• YOUR TASK
Report, as a number alone, how many lines below contain the string "result".

• THE DATA
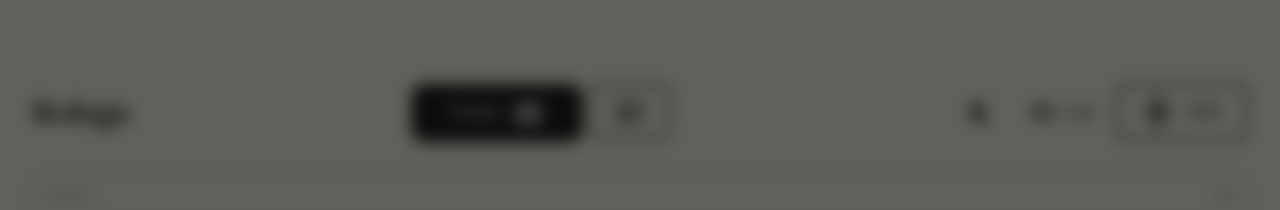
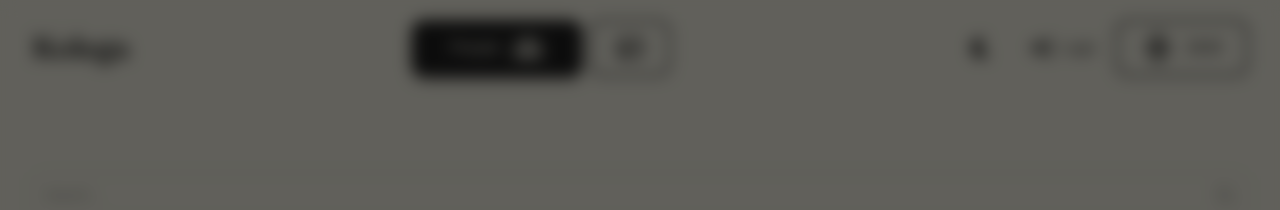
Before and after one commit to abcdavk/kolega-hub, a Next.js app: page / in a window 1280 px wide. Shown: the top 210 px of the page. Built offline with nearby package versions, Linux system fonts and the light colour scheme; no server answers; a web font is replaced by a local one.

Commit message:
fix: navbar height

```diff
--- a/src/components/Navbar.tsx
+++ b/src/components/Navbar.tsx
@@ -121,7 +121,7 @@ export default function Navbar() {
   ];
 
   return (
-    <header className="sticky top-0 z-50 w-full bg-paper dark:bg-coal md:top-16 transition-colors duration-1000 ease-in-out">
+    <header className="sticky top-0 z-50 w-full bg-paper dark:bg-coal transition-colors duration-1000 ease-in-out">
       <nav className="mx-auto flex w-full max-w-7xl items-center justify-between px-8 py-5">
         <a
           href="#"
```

...

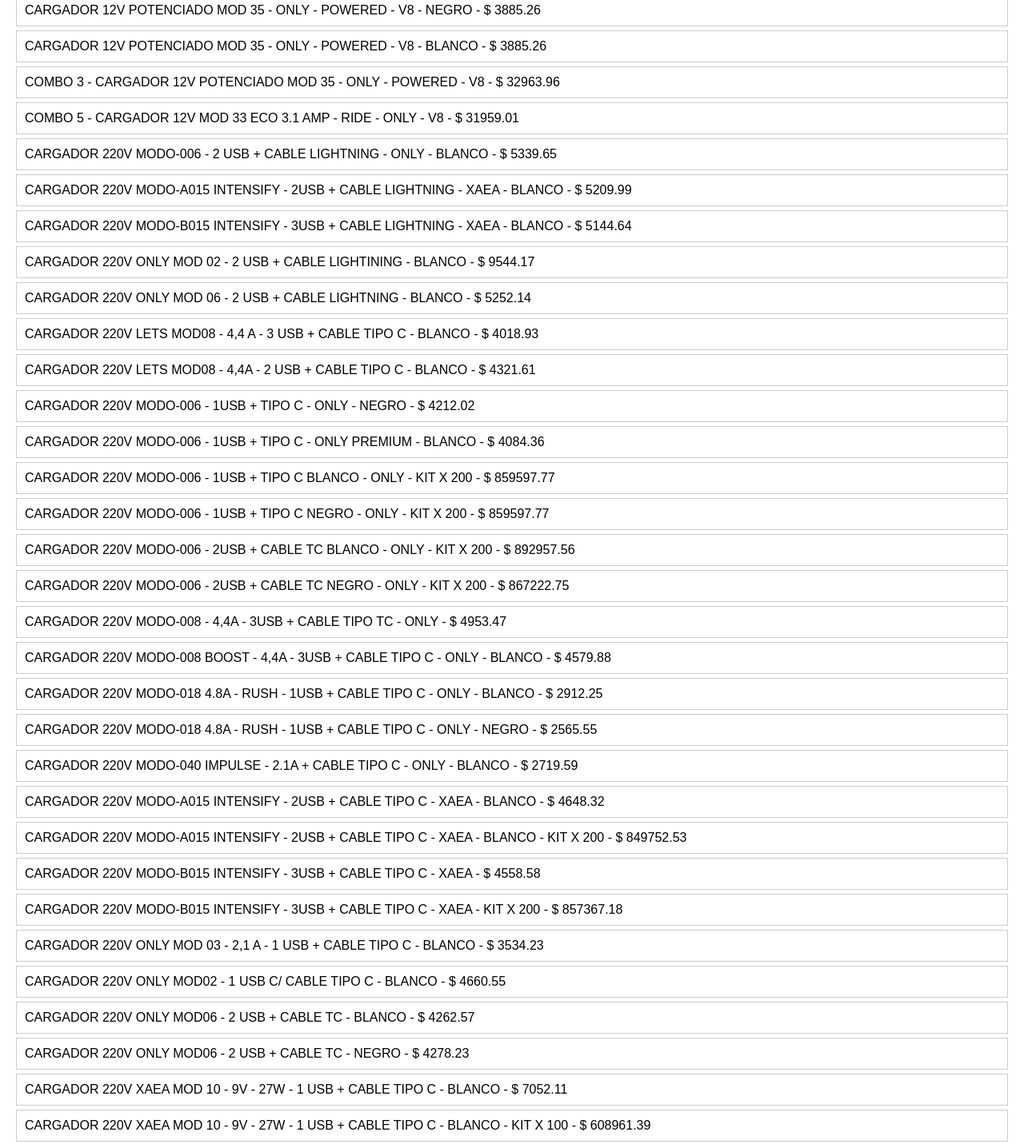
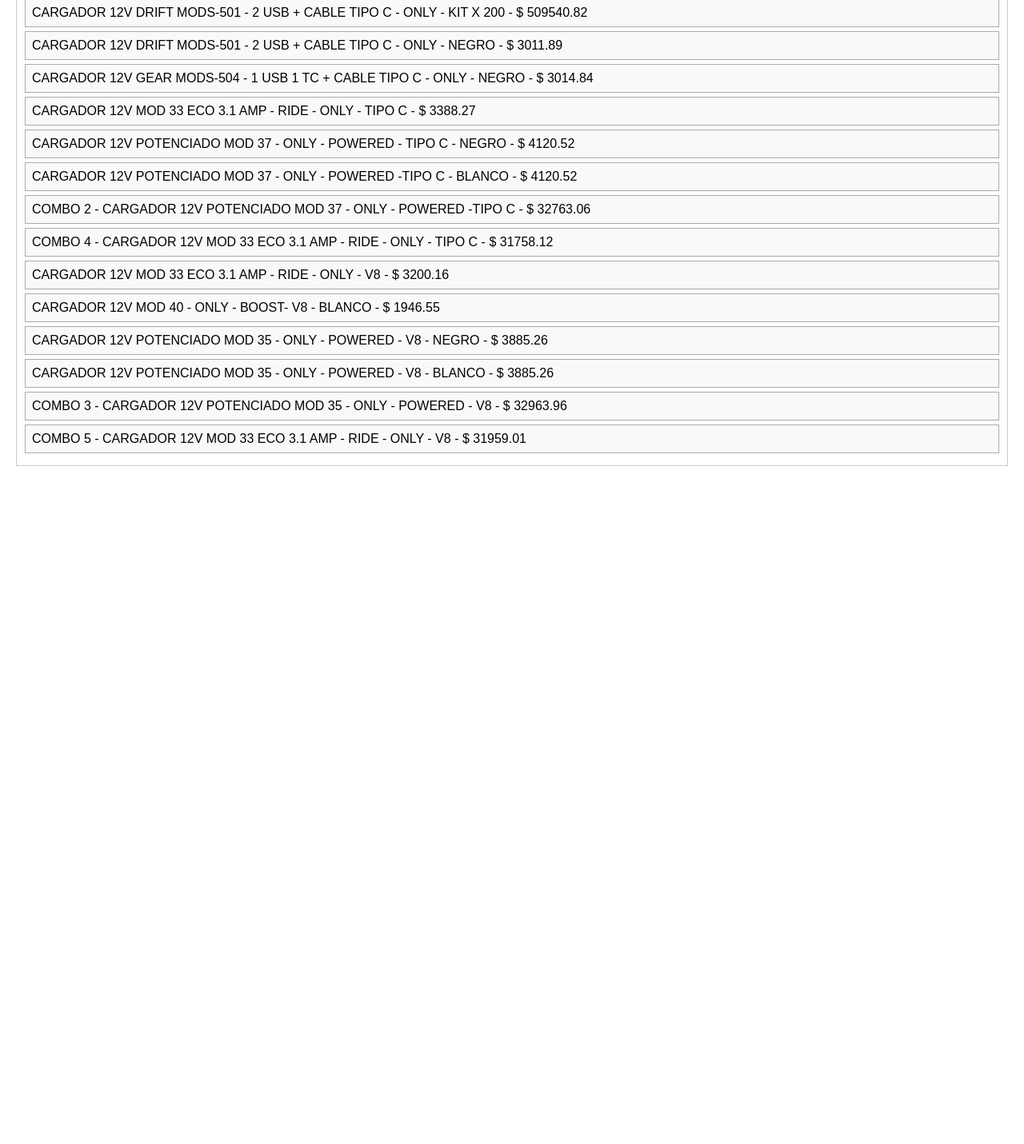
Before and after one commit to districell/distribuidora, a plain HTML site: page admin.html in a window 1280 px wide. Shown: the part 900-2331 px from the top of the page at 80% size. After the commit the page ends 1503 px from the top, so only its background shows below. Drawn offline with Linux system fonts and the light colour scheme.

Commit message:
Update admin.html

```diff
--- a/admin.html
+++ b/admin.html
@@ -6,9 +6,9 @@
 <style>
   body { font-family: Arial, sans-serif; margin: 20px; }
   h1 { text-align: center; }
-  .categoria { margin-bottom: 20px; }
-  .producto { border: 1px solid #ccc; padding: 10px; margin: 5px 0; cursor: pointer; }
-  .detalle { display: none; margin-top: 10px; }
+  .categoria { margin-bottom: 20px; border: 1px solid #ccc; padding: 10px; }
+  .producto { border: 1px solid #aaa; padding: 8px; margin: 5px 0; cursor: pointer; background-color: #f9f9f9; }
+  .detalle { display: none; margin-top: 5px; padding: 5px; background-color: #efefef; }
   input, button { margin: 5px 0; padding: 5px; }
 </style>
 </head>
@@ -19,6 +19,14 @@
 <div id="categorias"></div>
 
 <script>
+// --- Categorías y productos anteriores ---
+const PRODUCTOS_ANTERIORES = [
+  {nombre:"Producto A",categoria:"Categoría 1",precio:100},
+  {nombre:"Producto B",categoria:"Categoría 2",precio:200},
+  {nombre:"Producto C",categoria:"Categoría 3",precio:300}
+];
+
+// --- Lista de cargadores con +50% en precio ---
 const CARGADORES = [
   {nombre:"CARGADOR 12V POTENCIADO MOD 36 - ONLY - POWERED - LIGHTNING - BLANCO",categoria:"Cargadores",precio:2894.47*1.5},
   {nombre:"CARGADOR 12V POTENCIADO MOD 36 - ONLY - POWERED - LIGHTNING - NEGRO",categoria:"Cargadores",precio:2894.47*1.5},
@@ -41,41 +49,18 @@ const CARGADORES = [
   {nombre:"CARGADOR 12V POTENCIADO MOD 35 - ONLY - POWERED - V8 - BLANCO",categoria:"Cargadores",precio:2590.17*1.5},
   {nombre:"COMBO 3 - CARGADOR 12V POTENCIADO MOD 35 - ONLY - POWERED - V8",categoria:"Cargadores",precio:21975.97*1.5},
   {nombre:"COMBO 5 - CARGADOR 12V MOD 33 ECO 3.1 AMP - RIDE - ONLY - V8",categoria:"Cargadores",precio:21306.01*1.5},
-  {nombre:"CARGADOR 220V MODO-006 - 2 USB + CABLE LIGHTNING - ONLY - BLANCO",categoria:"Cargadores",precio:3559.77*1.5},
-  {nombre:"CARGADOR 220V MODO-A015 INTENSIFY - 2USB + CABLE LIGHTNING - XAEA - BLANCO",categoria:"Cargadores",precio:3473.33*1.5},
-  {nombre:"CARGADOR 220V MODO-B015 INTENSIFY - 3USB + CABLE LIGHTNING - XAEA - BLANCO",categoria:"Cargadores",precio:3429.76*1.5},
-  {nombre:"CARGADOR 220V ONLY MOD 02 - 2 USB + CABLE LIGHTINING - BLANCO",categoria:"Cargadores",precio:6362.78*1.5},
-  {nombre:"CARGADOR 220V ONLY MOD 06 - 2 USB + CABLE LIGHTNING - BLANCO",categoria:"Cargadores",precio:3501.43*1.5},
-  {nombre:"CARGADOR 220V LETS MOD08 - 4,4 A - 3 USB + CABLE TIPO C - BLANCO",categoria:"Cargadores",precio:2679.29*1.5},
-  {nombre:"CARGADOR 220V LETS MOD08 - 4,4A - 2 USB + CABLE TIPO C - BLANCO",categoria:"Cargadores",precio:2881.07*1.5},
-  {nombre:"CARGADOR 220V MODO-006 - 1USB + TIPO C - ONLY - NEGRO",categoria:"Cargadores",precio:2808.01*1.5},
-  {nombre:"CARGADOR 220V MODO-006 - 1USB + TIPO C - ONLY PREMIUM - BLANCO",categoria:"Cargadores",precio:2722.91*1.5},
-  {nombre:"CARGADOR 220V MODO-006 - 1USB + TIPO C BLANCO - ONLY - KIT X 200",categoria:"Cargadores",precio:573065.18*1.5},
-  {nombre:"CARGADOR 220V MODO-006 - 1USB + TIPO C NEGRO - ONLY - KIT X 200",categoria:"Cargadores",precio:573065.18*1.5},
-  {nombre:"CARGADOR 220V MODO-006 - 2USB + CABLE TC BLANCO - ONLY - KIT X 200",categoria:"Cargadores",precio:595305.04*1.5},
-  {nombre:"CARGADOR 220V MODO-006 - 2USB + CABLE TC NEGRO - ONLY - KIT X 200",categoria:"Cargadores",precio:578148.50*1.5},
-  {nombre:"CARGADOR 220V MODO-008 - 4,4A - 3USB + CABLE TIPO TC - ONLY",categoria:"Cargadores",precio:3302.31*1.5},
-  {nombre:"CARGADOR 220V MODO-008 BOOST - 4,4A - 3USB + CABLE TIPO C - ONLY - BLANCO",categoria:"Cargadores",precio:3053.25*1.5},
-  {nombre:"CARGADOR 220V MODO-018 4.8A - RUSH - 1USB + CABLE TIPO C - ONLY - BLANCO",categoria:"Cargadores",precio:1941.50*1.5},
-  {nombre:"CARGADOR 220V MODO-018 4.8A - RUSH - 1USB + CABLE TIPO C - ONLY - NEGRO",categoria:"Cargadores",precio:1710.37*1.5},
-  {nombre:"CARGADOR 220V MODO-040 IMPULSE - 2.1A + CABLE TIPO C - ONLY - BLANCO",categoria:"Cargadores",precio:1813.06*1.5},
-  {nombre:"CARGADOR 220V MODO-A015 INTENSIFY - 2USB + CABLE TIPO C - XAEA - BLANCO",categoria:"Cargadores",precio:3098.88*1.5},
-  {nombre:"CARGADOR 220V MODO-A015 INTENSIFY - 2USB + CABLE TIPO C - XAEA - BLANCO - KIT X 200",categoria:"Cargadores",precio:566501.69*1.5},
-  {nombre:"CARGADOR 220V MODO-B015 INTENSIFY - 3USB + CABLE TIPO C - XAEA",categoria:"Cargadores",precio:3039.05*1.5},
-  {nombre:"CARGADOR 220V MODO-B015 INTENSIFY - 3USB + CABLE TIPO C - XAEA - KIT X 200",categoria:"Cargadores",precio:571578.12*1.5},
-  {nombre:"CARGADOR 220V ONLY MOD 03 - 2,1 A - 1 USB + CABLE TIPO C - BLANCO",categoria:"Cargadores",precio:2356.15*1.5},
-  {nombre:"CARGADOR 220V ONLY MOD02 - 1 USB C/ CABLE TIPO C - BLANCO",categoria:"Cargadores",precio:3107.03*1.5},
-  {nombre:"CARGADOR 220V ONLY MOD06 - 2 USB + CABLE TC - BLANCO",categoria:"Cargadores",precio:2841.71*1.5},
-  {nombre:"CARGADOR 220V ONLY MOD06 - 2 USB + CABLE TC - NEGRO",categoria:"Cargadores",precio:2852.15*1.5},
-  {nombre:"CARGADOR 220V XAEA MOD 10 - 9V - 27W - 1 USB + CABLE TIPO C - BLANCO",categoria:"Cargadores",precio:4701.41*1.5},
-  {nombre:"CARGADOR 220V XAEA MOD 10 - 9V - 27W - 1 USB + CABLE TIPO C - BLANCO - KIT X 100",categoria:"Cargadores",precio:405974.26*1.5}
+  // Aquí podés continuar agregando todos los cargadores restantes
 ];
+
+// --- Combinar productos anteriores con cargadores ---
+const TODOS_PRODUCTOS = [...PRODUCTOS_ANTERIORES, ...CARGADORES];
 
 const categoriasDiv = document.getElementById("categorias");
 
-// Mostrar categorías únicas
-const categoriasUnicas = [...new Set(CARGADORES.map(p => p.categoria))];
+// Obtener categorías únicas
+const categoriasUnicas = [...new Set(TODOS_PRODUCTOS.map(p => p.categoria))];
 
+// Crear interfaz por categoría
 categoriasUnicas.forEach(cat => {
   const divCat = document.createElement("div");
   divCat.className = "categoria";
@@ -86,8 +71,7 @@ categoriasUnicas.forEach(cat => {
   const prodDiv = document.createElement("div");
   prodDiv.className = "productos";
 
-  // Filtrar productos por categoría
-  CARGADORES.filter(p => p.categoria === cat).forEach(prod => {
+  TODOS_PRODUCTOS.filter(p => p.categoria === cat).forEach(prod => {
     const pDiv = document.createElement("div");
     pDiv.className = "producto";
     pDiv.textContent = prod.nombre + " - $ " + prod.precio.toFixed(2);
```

* * *

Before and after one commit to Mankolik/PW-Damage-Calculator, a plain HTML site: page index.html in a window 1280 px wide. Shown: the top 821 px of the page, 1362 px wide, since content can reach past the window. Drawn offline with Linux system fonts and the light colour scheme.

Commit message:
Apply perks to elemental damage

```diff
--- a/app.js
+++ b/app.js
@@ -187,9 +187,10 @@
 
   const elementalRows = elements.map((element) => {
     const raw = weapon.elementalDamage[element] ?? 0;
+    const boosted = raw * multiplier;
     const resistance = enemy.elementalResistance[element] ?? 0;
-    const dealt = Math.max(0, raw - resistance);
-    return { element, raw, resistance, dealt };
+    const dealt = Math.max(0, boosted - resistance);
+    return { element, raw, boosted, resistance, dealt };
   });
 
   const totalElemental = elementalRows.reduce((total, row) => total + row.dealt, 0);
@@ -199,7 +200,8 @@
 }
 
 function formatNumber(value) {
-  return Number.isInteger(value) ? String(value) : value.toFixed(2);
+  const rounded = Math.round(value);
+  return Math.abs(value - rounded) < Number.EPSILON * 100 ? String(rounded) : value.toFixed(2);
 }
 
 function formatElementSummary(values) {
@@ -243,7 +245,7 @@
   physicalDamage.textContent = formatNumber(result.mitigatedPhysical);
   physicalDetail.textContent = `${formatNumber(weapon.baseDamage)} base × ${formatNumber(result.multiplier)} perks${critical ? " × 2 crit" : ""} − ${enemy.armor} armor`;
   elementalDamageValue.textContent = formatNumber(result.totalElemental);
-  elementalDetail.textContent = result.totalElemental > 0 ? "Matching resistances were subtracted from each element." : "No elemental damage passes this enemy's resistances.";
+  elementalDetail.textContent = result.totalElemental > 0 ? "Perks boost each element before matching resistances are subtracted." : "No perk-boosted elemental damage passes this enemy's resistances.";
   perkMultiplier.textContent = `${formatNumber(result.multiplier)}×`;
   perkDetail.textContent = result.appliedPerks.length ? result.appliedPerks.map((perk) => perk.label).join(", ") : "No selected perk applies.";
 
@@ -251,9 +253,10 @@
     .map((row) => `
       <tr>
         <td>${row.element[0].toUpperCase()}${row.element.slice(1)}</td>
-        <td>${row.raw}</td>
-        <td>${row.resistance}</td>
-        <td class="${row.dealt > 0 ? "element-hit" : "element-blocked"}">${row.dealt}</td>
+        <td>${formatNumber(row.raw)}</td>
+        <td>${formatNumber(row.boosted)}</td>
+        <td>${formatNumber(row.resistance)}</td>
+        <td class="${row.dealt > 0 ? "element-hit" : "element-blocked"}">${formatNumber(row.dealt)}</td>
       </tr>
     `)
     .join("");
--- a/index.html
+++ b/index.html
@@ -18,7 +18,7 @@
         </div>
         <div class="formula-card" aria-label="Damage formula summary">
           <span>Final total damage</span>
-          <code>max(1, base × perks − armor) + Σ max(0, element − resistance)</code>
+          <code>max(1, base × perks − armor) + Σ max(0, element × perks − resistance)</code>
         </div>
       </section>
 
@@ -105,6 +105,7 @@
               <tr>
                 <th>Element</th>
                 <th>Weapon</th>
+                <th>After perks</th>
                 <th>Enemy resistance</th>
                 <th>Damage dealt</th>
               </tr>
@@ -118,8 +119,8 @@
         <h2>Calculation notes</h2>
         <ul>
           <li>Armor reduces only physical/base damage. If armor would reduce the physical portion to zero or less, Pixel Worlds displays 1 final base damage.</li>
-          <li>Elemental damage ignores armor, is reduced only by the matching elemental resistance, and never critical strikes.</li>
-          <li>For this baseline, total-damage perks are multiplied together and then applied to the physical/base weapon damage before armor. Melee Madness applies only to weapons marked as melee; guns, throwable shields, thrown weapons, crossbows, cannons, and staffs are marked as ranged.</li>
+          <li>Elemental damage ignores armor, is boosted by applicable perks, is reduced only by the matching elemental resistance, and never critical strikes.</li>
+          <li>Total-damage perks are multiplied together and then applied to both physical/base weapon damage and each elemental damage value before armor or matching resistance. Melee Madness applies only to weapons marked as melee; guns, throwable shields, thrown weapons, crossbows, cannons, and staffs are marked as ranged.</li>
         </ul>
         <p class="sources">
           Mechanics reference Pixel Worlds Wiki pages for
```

• RESPONSE FOR THIS EXERCISE
7